Detected change data:
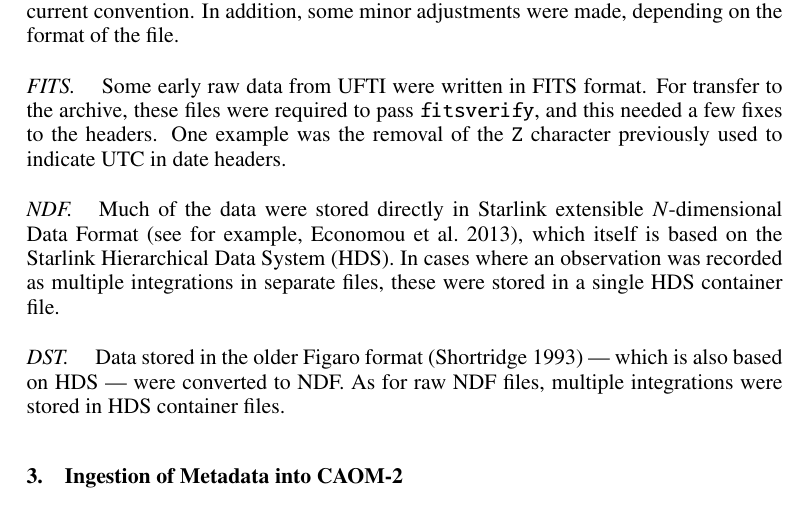
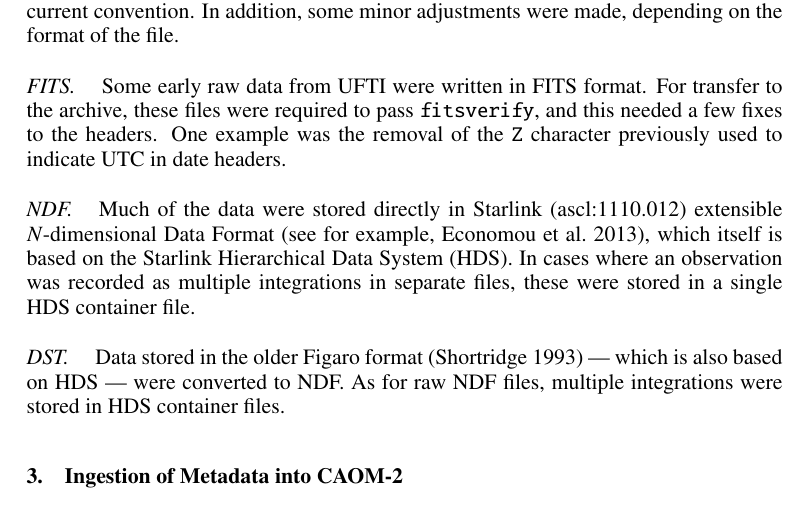
Before and after one commit to grahambell/adass-2013-ukirt-caom2, a LaTeX paper (proc/P01.tex): part of page 2 of 4, cut so that both start at the same text. Compiled offline with pdfLaTeX.

Commit message:
Add ASCL entries for Starlink and ORAC-DR

```diff
--- a/proc/P01.tex
+++ b/proc/P01.tex
@@ -143,7 +143,7 @@ previously used to indicate UTC in date headers.
 \altsubsubsection*{NDF}
 
 Much of the data were stored directly in
-Starlink extensible $N$-dimensional Data Format
+Starlink (ascl:1110.012) extensible $N$-dimensional Data Format
 \citep[see for example,][]{P91_adassxxiii},
 which itself is based on the
 Starlink Hierarchical Data System (HDS).
```
Also changed, not shown: proc/P01.tex (2 more changed lines).
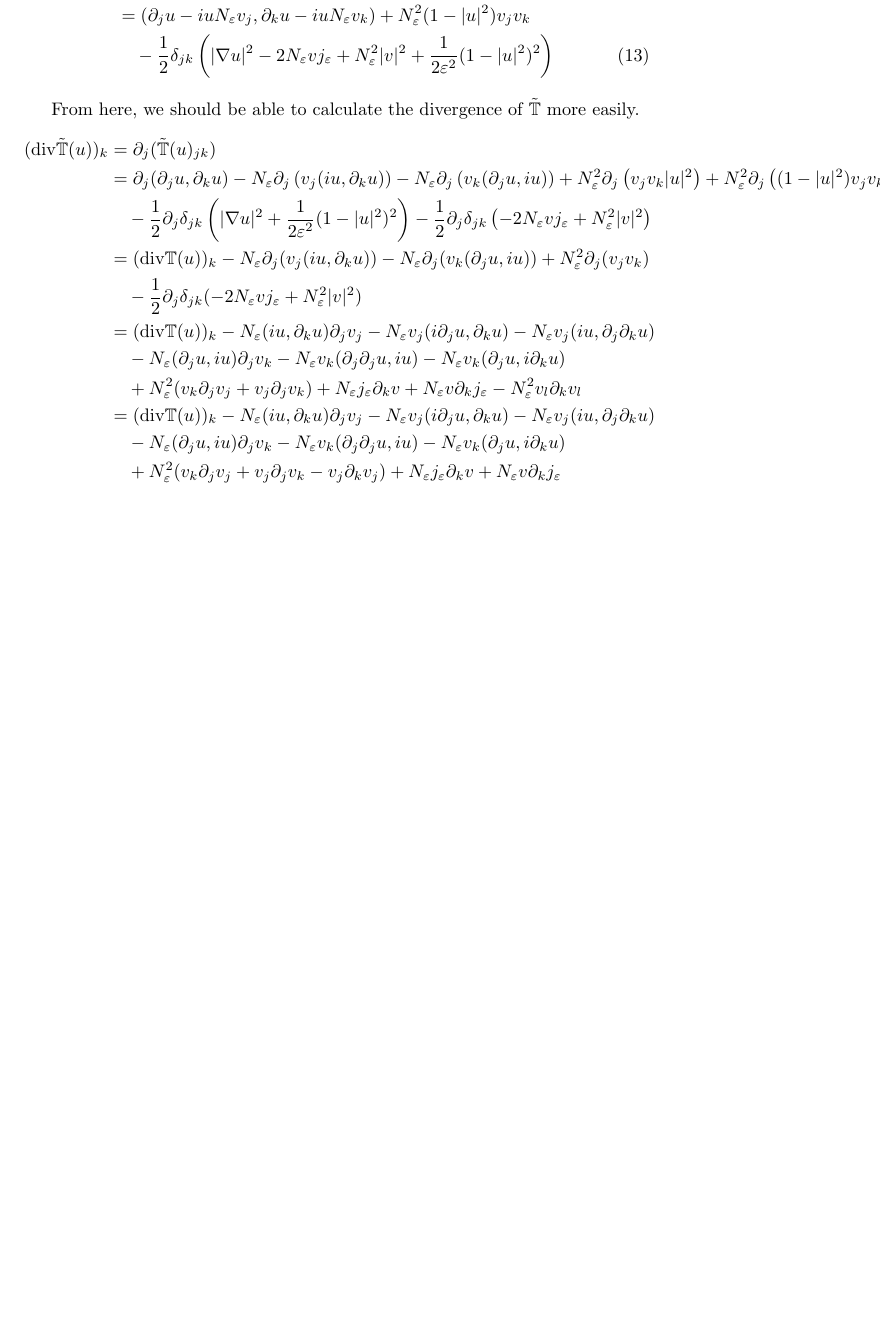
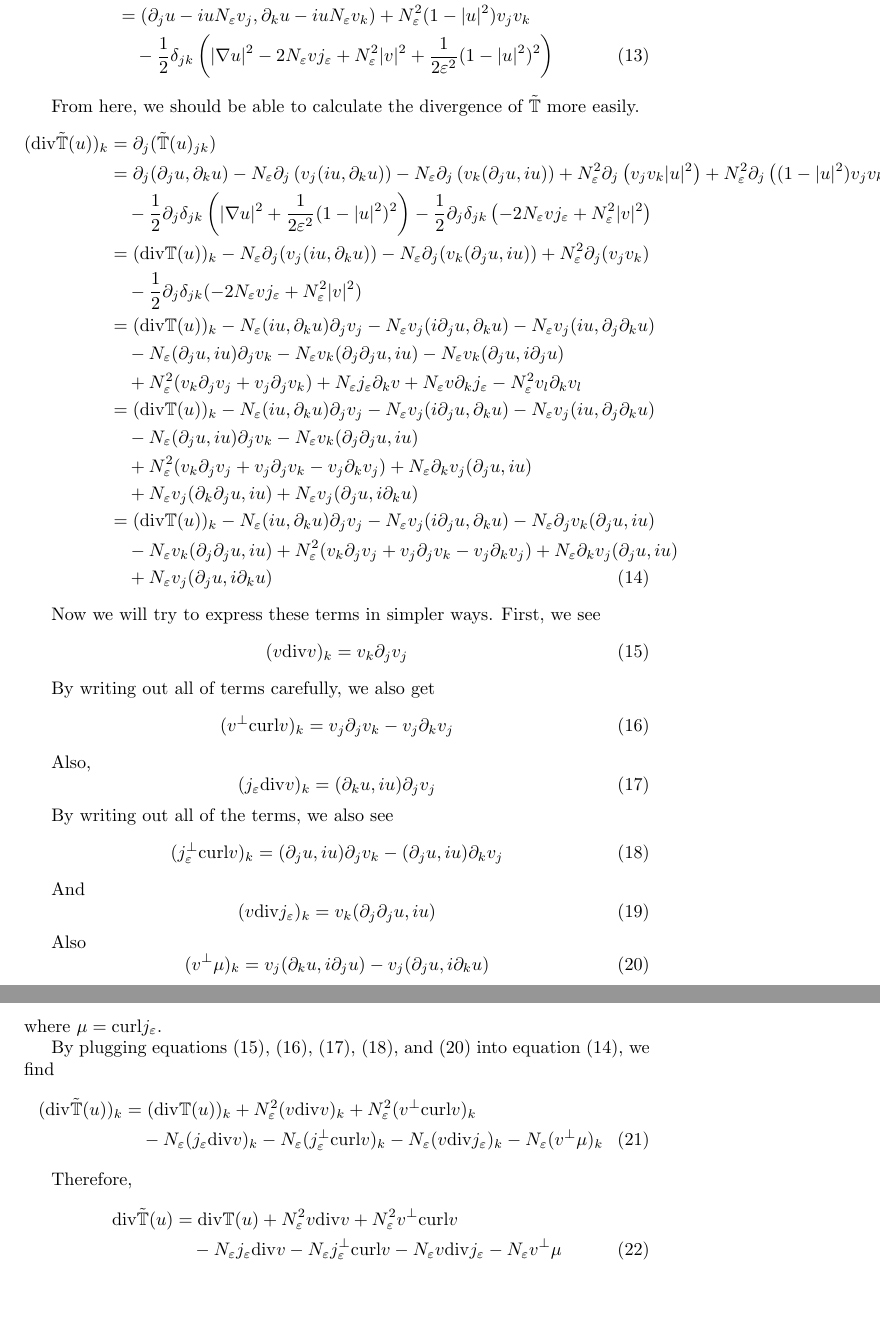
Before and after one commit to steiltre/BEC_notes, a LaTeX document (GP_find_MFE.tex): part of page 4 of 4 before the commit and two parts of pages 4 and 5 of 5 after it, the two joined at a grey line, cut so that both start at the same text, the shorter picture padded with empty space. Compiled offline with pdfLaTeX.

Commit message:
Finished calculating divergence of stress energy tensor for GP

```diff
--- a/GP_find_MFE.tex
+++ b/GP_find_MFE.tex
@@ -210,17 +210,74 @@ From here, we should be able to calculate the divergence of $\tilde{\mathbb{T}}$
   &= (\div \mathbb{T}(u))_k - N_\varepsilon (iu, \partial_k u) \partial_j v_j - N_\varepsilon v_j (i \partial_j u, \partial_k u) - N_\varepsilon v_j
   (iu, \partial_j \partial_k u) \nonumber \\
   &\quad - N_\varepsilon (\partial_j u, iu ) \partial_j v_k - N_\varepsilon v_k (\partial_j \partial_j u, iu) - N_\varepsilon v_k (\partial_j u, i
-  \partial_k u) \nonumber \\
+  \partial_j u) \nonumber \\
   &\quad + N_\varepsilon^2 ( v_k \partial_j v_j + v_j \partial_j v_k ) + N_\varepsilon j_\varepsilon \partial_k v + N_\varepsilon v \partial_k
   j_\varepsilon - N_\varepsilon^2 v_l \partial_k v_l \nonumber \\
   &= (\div \mathbb{T}(u))_k - N_\varepsilon (iu, \partial_k u ) \partial_j v_j - N_\varepsilon v_j (i \partial_j u, \partial_k u) - N_\varepsilon v_j
   (iu, \partial_j \partial_k u ) \nonumber \\
-  &\quad - N_\varepsilon ( \partial_j u, iu ) \partial_j v_k - N_\varepsilon v_k (\partial_j \partial_j u, iu ) - N_\varepsilon v_k ( \partial_j u, i
-  \partial_k u ) \nonumber \\
-  &\quad + N_\varepsilon^2 (v_k \partial_j v_j + v_j \partial_j v_k - v_j \partial_k v_j) + N_\varepsilon j_\varepsilon \partial_k v + N_\varepsilon v
-  \partial_k j_\varepsilon \nonumber \\
-  &=
+  &\quad - N_\varepsilon ( \partial_j u, iu ) \partial_j v_k - N_\varepsilon v_k (\partial_j \partial_j u, iu ) \nonumber \\
+  &\quad + N_\varepsilon^2 (v_k \partial_j v_j + v_j \partial_j v_k - v_j \partial_k v_j) + N_\varepsilon \partial_k v_j (\partial_j u, iu)  \nonumber \\
+  &\quad + N_\varepsilon v_j (\partial_k \partial_j u, iu) + N_\varepsilon v_j (\partial_j u, i \partial_k u) \nonumber \\
+  &= (\div \mathbb{T}(u))_k - N_\varepsilon (iu, \partial_k u) \partial_j v_j - N_\varepsilon v_j (i \partial_j u, \partial_k u) - N_\varepsilon
+  \partial_j v_k (\partial_j u, iu ) \nonumber \\
+  &\quad - N_\varepsilon v_k (\partial_j \partial_j u, iu) + N_\varepsilon^2 (v_k \partial_j v_j + v_j \partial_j v_k - v_j \partial_k v_j) +
+  N_\varepsilon \partial_k v_j (\partial_j u, iu) \nonumber \\
+  &\quad + N_\varepsilon v_j ( \partial_j u, i \partial_k u )
   \label{eqn:div_mod_stress_energy}
-\end{align}<++>
+\end{align}
+
+Now we will try to express these terms in simpler ways.
+First, we see
+\begin{equation}
+  (v \div v)_k = v_k \partial_j v_j
+  \label{eqn:v_div_v}
+\end{equation}
+
+By writing out all of terms carefully, we also get
+\begin{equation}
+  (v^\perp \curl v)_k = v_j \partial_j v_k - v_j \partial_k v_j
+  \label{eqn:v^perp_curl_v}
+\end{equation}
+
+Also,
+\begin{equation}
+  (j_\varepsilon \div v)_k = (\partial_k u, i u) \partial_j v_j
+  \label{eqn:j_div_v}
+\end{equation}
+
+By writing out all of the terms, we also see
+\begin{equation}
+  (j_\varepsilon^\perp \curl v)_k = (\partial_j u, iu) \partial_j v_k - (\partial_j u, iu) \partial_k v_j
+  \label{eqn:j^perp_curl_v}
+\end{equation}
+
+And
+\begin{equation}
+  (v \div j_\varepsilon)_k = v_k (\partial_j \partial_j u, iu)
+  \label{eqn:v_div_j}
+\end{equation}
+
+Also
+\begin{equation}
+  (v^\perp \mu)_k = v_j (\partial_k u, i \partial_j u) - v_j ( \partial_j u, i \partial_k u)
+  \label{eqn:v^perp_mu}
+\end{equation}
+where $\mu = \curl j_\varepsilon$.
+
+By plugging equations \eqref{eqn:v_div_v}, \eqref{eqn:v^perp_curl_v}, \eqref{eqn:j_div_v}, \eqref{eqn:j^perp_curl_v}, and \eqref{eqn:v^perp_mu} into
+equation \eqref{eqn:div_mod_stress_energy}, we find
+\begin{align}
+  (\div \tilde{\mathbb{T}}(u))_k &= (\div \mathbb{T}(u))_k + N_\varepsilon^2 (v \div v)_k + N_\varepsilon^2 (v^\perp \curl v)_k \nonumber \\
+  &\quad - N_\varepsilon (j_\varepsilon \div v)_k - N_\varepsilon (j_\varepsilon^\perp \curl v)_k - N_\varepsilon (v \div j_\varepsilon)_k - N_\varepsilon (v^\perp \mu)_k
+  \label{eqn:simp_div_mod_stress_energy_comp}
+\end{align}
+
+Therefore,
+\begin{align}
+  \div \tilde{\mathbb{T}}(u) &= \div \mathbb{T}(u) + N_\varepsilon^2 v \div v + N_\varepsilon^2 v^\perp \curl v \nonumber \\
+  &\quad - N_\varepsilon j_\varepsilon \div v - N_\varepsilon j_\varepsilon^\perp \curl v - N_\varepsilon v \div j_\varepsilon - N_\varepsilon v^\perp \mu
+  \label{eqn:simp_div_mod_stress_energy}
+\end{align}
+
 
 \end{document}
```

The problem:
Once the pictures are set aside, please output all the data word for word.

The answer:
Before and after one commit to grahambell/adass-2013-ukirt-caom2, a LaTeX paper (proc/P01.tex): part of page 2 of 4, cut so that both start at the same text. Compiled offline with pdfLaTeX.

Commit message:
Add ASCL entries for Starlink and ORAC-DR

```diff
--- a/proc/P01.tex
+++ b/proc/P01.tex
@@ -143,7 +143,7 @@ previously used to indicate UTC in date headers.
 \altsubsubsection*{NDF}
 
 Much of the data were stored directly in
-Starlink extensible $N$-dimensional Data Format
+Starlink (ascl:1110.012) extensible $N$-dimensional Data Format
 \citep[see for example,][]{P91_adassxxiii},
 which itself is based on the
 Starlink Hierarchical Data System (HDS).
```
Also changed, not shown: proc/P01.tex (2 more changed lines).
Before and after one commit to steiltre/BEC_notes, a LaTeX document (GP_find_MFE.tex): part of page 4 of 4 before the commit and two parts of pages 4 and 5 of 5 after it, the two joined at a grey line, cut so that both start at the same text, the shorter picture padded with empty space. Compiled offline with pdfLaTeX.

Commit message:
Finished calculating divergence of stress energy tensor for GP

```diff
--- a/GP_find_MFE.tex
+++ b/GP_find_MFE.tex
@@ -210,17 +210,74 @@ From here, we should be able to calculate the divergence of $\tilde{\mathbb{T}}$
   &= (\div \mathbb{T}(u))_k - N_\varepsilon (iu, \partial_k u) \partial_j v_j - N_\varepsilon v_j (i \partial_j u, \partial_k u) - N_\varepsilon v_j
   (iu, \partial_j \partial_k u) \nonumber \\
   &\quad - N_\varepsilon (\partial_j u, iu ) \partial_j v_k - N_\varepsilon v_k (\partial_j \partial_j u, iu) - N_\varepsilon v_k (\partial_j u, i
-  \partial_k u) \nonumber \\
+  \partial_j u) \nonumber \\
   &\quad + N_\varepsilon^2 ( v_k \partial_j v_j + v_j \partial_j v_k ) + N_\varepsilon j_\varepsilon \partial_k v + N_\varepsilon v \partial_k
   j_\varepsilon - N_\varepsilon^2 v_l \partial_k v_l \nonumber \\
   &= (\div \mathbb{T}(u))_k - N_\varepsilon (iu, \partial_k u ) \partial_j v_j - N_\varepsilon v_j (i \partial_j u, \partial_k u) - N_\varepsilon v_j
   (iu, \partial_j \partial_k u ) \nonumber \\
-  &\quad - N_\varepsilon ( \partial_j u, iu ) \partial_j v_k - N_\varepsilon v_k (\partial_j \partial_j u, iu ) - N_\varepsilon v_k ( \partial_j u, i
-  \partial_k u ) \nonumber \\
-  &\quad + N_\varepsilon^2 (v_k \partial_j v_j + v_j \partial_j v_k - v_j \partial_k v_j) + N_\varepsilon j_\varepsilon \partial_k v + N_\varepsilon v
-  \partial_k j_\varepsilon \nonumber \\
-  &=
+  &\quad - N_\varepsilon ( \partial_j u, iu ) \partial_j v_k - N_\varepsilon v_k (\partial_j \partial_j u, iu ) \nonumber \\
+  &\quad + N_\varepsilon^2 (v_k \partial_j v_j + v_j \partial_j v_k - v_j \partial_k v_j) + N_\varepsilon \partial_k v_j (\partial_j u, iu)  \nonumber \\
+  &\quad + N_\varepsilon v_j (\partial_k \partial_j u, iu) + N_\varepsilon v_j (\partial_j u, i \partial_k u) \nonumber \\
+  &= (\div \mathbb{T}(u))_k - N_\varepsilon (iu, \partial_k u) \partial_j v_j - N_\varepsilon v_j (i \partial_j u, \partial_k u) - N_\varepsilon
+  \partial_j v_k (\partial_j u, iu ) \nonumber \\
+  &\quad - N_\varepsilon v_k (\partial_j \partial_j u, iu) + N_\varepsilon^2 (v_k \partial_j v_j + v_j \partial_j v_k - v_j \partial_k v_j) +
+  N_\varepsilon \partial_k v_j (\partial_j u, iu) \nonumber \\
+  &\quad + N_\varepsilon v_j ( \partial_j u, i \partial_k u )
   \label{eqn:div_mod_stress_energy}
-\end{align}<++>
+\end{align}
+
+Now we will try to express these terms in simpler ways.
+First, we see
+\begin{equation}
+  (v \div v)_k = v_k \partial_j v_j
+  \label{eqn:v_div_v}
+\end{equation}
+
+By writing out all of terms carefully, we also get
+\begin{equation}
+  (v^\perp \curl v)_k = v_j \partial_j v_k - v_j \partial_k v_j
+  \label{eqn:v^perp_curl_v}
+\end{equation}
+
+Also,
+\begin{equation}
+  (j_\varepsilon \div v)_k = (\partial_k u, i u) \partial_j v_j
+  \label{eqn:j_div_v}
+\end{equation}
+
+By writing out all of the terms, we also see
+\begin{equation}
+  (j_\varepsilon^\perp \curl v)_k = (\partial_j u, iu) \partial_j v_k - (\partial_j u, iu) \partial_k v_j
+  \label{eqn:j^perp_curl_v}
+\end{equation}
+
+And
+\begin{equation}
+  (v \div j_\varepsilon)_k = v_k (\partial_j \partial_j u, iu)
+  \label{eqn:v_div_j}
+\end{equation}
+
+Also
+\begin{equation}
+  (v^\perp \mu)_k = v_j (\partial_k u, i \partial_j u) - v_j ( \partial_j u, i \partial_k u)
+  \label{eqn:v^perp_mu}
+\end{equation}
+where $\mu = \curl j_\varepsilon$.
+
+By plugging equations \eqref{eqn:v_div_v}, \eqref{eqn:v^perp_curl_v}, \eqref{eqn:j_div_v}, \eqref{eqn:j^perp_curl_v}, and \eqref{eqn:v^perp_mu} into
+equation \eqref{eqn:div_mod_stress_energy}, we find
+\begin{align}
+  (\div \tilde{\mathbb{T}}(u))_k &= (\div \mathbb{T}(u))_k + N_\varepsilon^2 (v \div v)_k + N_\varepsilon^2 (v^\perp \curl v)_k \nonumber \\
+  &\quad - N_\varepsilon (j_\varepsilon \div v)_k - N_\varepsilon (j_\varepsilon^\perp \curl v)_k - N_\varepsilon (v \div j_\varepsilon)_k - N_\varepsilon (v^\perp \mu)_k
+  \label{eqn:simp_div_mod_stress_energy_comp}
+\end{align}
+
+Therefore,
+\begin{align}
+  \div \tilde{\mathbb{T}}(u) &= \div \mathbb{T}(u) + N_\varepsilon^2 v \div v + N_\varepsilon^2 v^\perp \curl v \nonumber \\
+  &\quad - N_\varepsilon j_\varepsilon \div v - N_\varepsilon j_\varepsilon^\perp \curl v - N_\varepsilon v \div j_\varepsilon - N_\varepsilon v^\perp \mu
+  \label{eqn:simp_div_mod_stress_energy}
+\end{align}
+
 
 \end{document}
```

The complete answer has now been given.